> Task prompt:
In the data that follows, count each line with the string "stipata"; the reply is the number only.

[Itemized modification records]
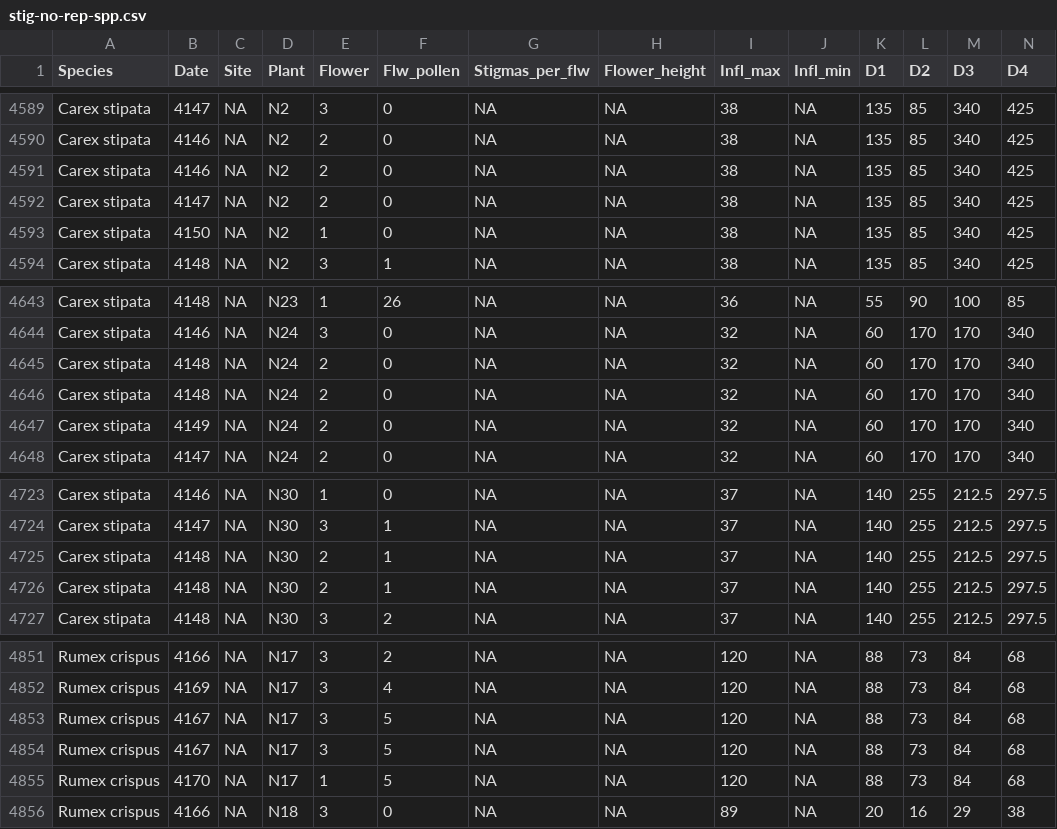
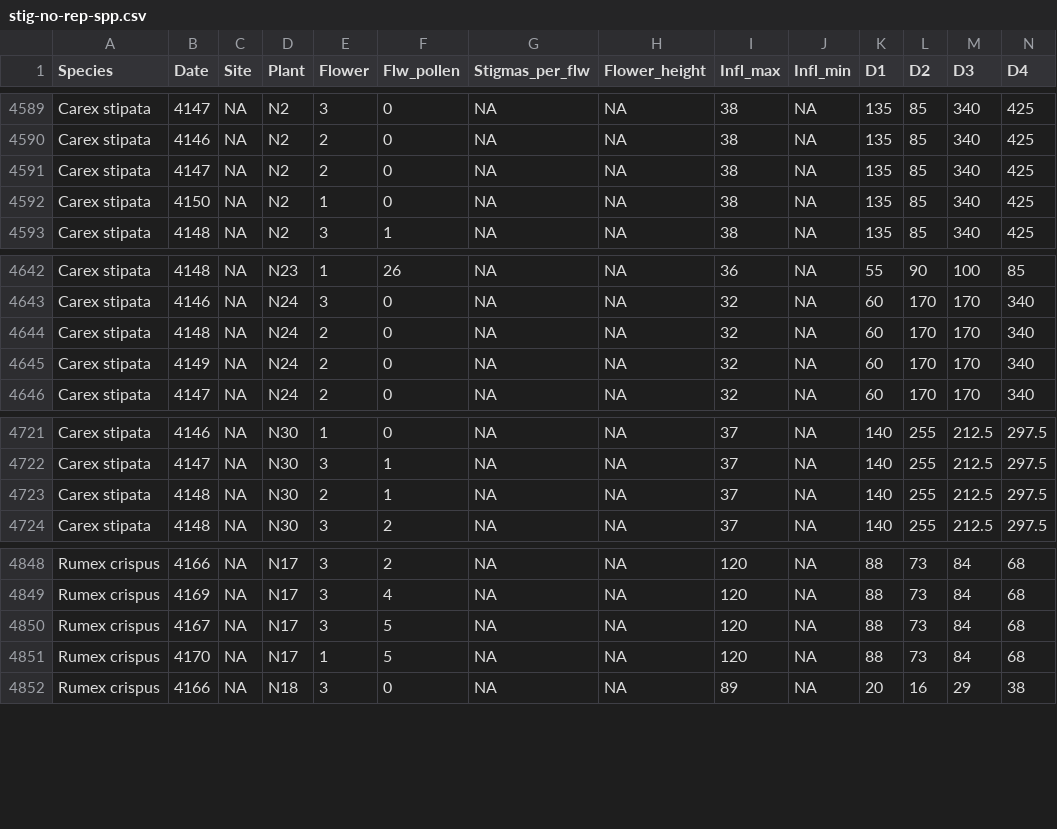
Before and after one commit to claireasmith/masters-thesis, a CSV file: processed-data/stig-no-rep-spp.csv, drawn as a sheet; only a part is shown, gaps mark what is left out; rows hold the shown columns only; the diff names each change by its address in the sheet, - before the commit and + after, or states it on an @@ line.

```diff
--- a/processed-data/stig-no-rep-spp.csv
+++ b/processed-data/stig-no-rep-spp.csv
-row 4591: Carex stipata | 4146 | NA | N2 | 2 | 0 | NA | NA | 38 | NA | 135 | 85 | 340 | 425
-row 4645: Carex stipata | 4148 | NA | N24 | 2 | 0 | NA | NA | 32 | NA | 60 | 170 | 170 | 340
-row 4725: Carex stipata | 4148 | NA | N30 | 2 | 1 | NA | NA | 37 | NA | 140 | 255 | 212.5 | 297.5
-row 4853: Rumex crispus | 4167 | NA | N17 | 3 | 5 | NA | NA | 120 | NA | 88 | 73 | 84 | 68
```
Also changed, not shown: processed-data/stig-all.csv, 3 other files.
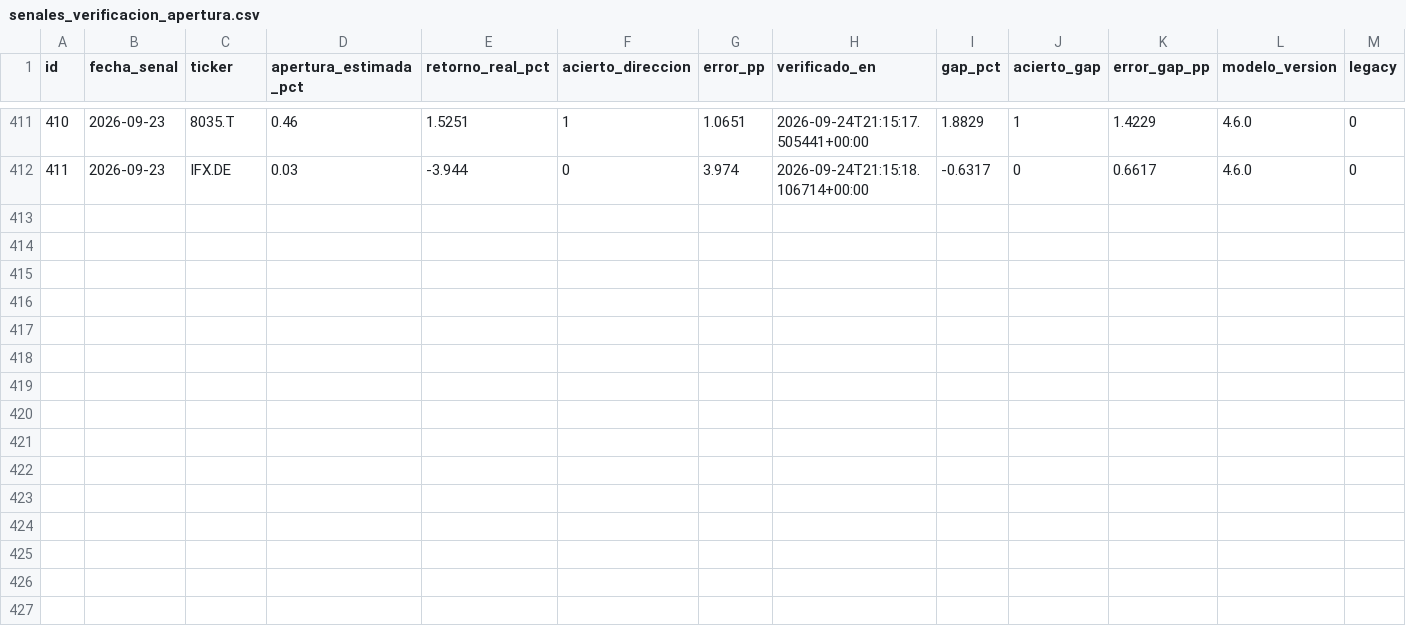
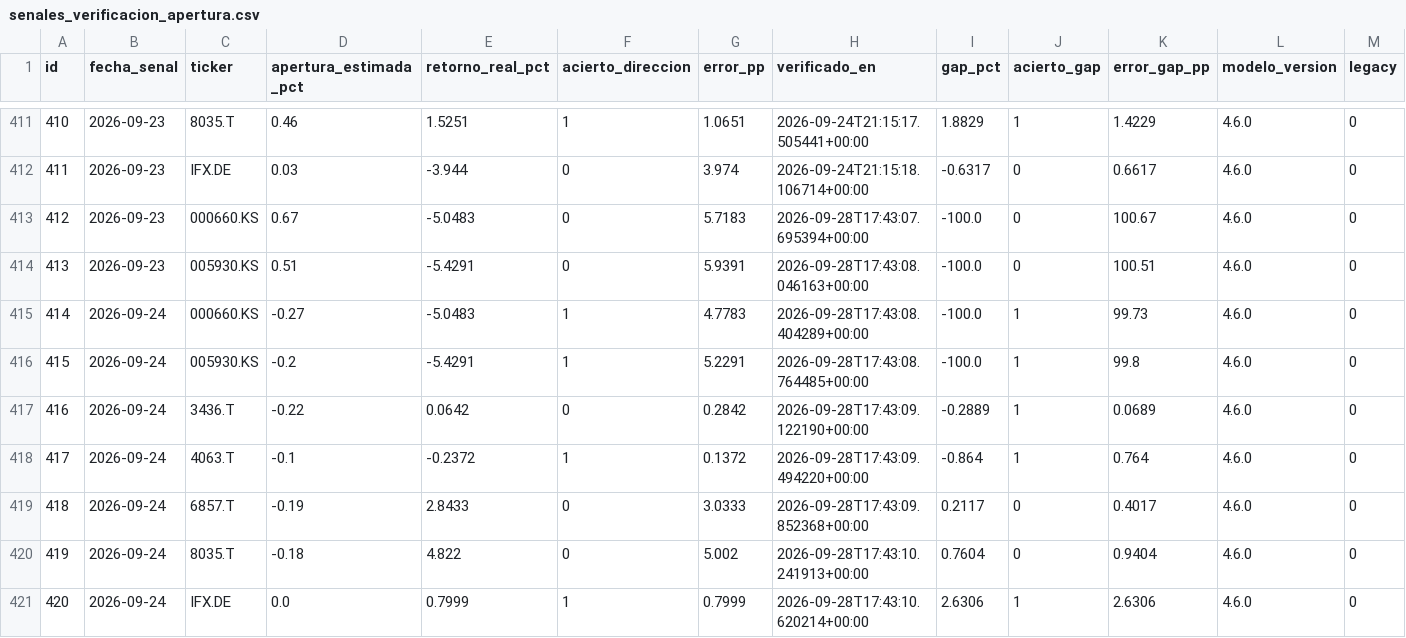
Before and after one commit to nicolasaraneda/mki-terminal, a CSV file: data/backups/senales_verificacion_apertura.csv, drawn as a sheet; only a part is shown, gaps mark what is left out.

```diff
--- a/data/backups/senales_verificacion_apertura.csv
+++ b/data/backups/senales_verificacion_apertura.csv
@@ -412 +412,10 @@ id,fecha_senal,ticker,apertura_estimada_pct,retorno_real_pct,acierto_direccion,e
 411,2026-09-23,IFX.DE,0.03,-3.944,0,3.974,2026-09-24T21:15:18.106714+00:00,-0.6317,0,0.6617,4.6.0,0
+412,2026-09-23,000660.KS,0.67,-5.0483,0,5.7183,2026-09-28T17:43:07.695394+00:00,-100.0,0,100.67,4.6.0,0
+413,2026-09-23,005930.KS,0.51,-5.4291,0,5.9391,2026-09-28T17:43:08.046163+00:00,-100.0,0,100.51,4.6.0,0
+414,2026-09-24,000660.KS,-0.27,-5.0483,1,4.7783,2026-09-28T17:43:08.404289+00:00,-100.0,1,99.73,4.6.0,0
+415,2026-09-24,005930.KS,-0.2,-5.4291,1,5.2291,2026-09-28T17:43:08.764485+00:00,-100.0,1,99.8,4.6.0,0
+416,2026-09-24,3436.T,-0.22,0.0642,0,0.2842,2026-09-28T17:43:09.122190+00:00,-0.2889,1,0.0689,4.6.0,0
+417,2026-09-24,4063.T,-0.1,-0.2372,1,0.1372,2026-09-28T17:43:09.494220+00:00,-0.864,1,0.764,4.6.0,0
+418,2026-09-24,6857.T,-0.19,2.8433,0,3.0333,2026-09-28T17:43:09.852368+00:00,0.2117,0,0.4017,4.6.0,0
+419,2026-09-24,8035.T,-0.18,4.822,0,5.002,2026-09-28T17:43:10.241913+00:00,0.7604,0,0.9404,4.6.0,0
+420,2026-09-24,IFX.DE,0.0,0.7999,1,0.7999,2026-09-28T17:43:10.620214+00:00,2.6306,1,2.6306,4.6.0,0
```
Also changed, not shown: data/backups/senales_divergencias.csv, data/backups/senales_senales_ticker.csv, 6 other files.
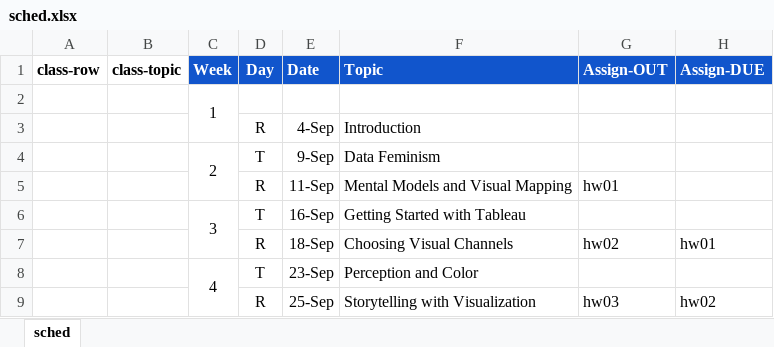
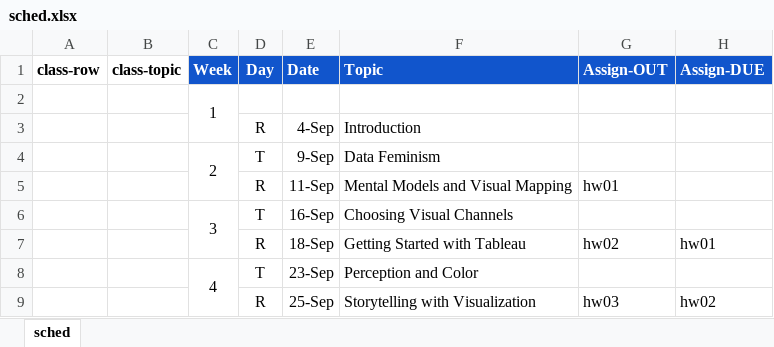
Before and after one commit to amosca01/SDS-CSC109, an Excel workbook: assets/sched.xlsx, sheet sched, drawn as a sheet; only a part is shown; values as stored, in another font and other column widths than the file's, no borders; the diff names each change by its address in the sheet, - before the commit and + after, or states it on an @@ line.

```diff
--- a/assets/sched.xlsx (sheet sched)
+++ b/assets/sched.xlsx (sheet sched)
-F6 (Topic): Getting Started with Tableau
+F6 (Topic): Choosing Visual Channels
-F7 (Topic): Choosing Visual Channels
+F7 (Topic): Getting Started with Tableau
```
Also changed, not shown: 11 other files.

> Reply to the task:
3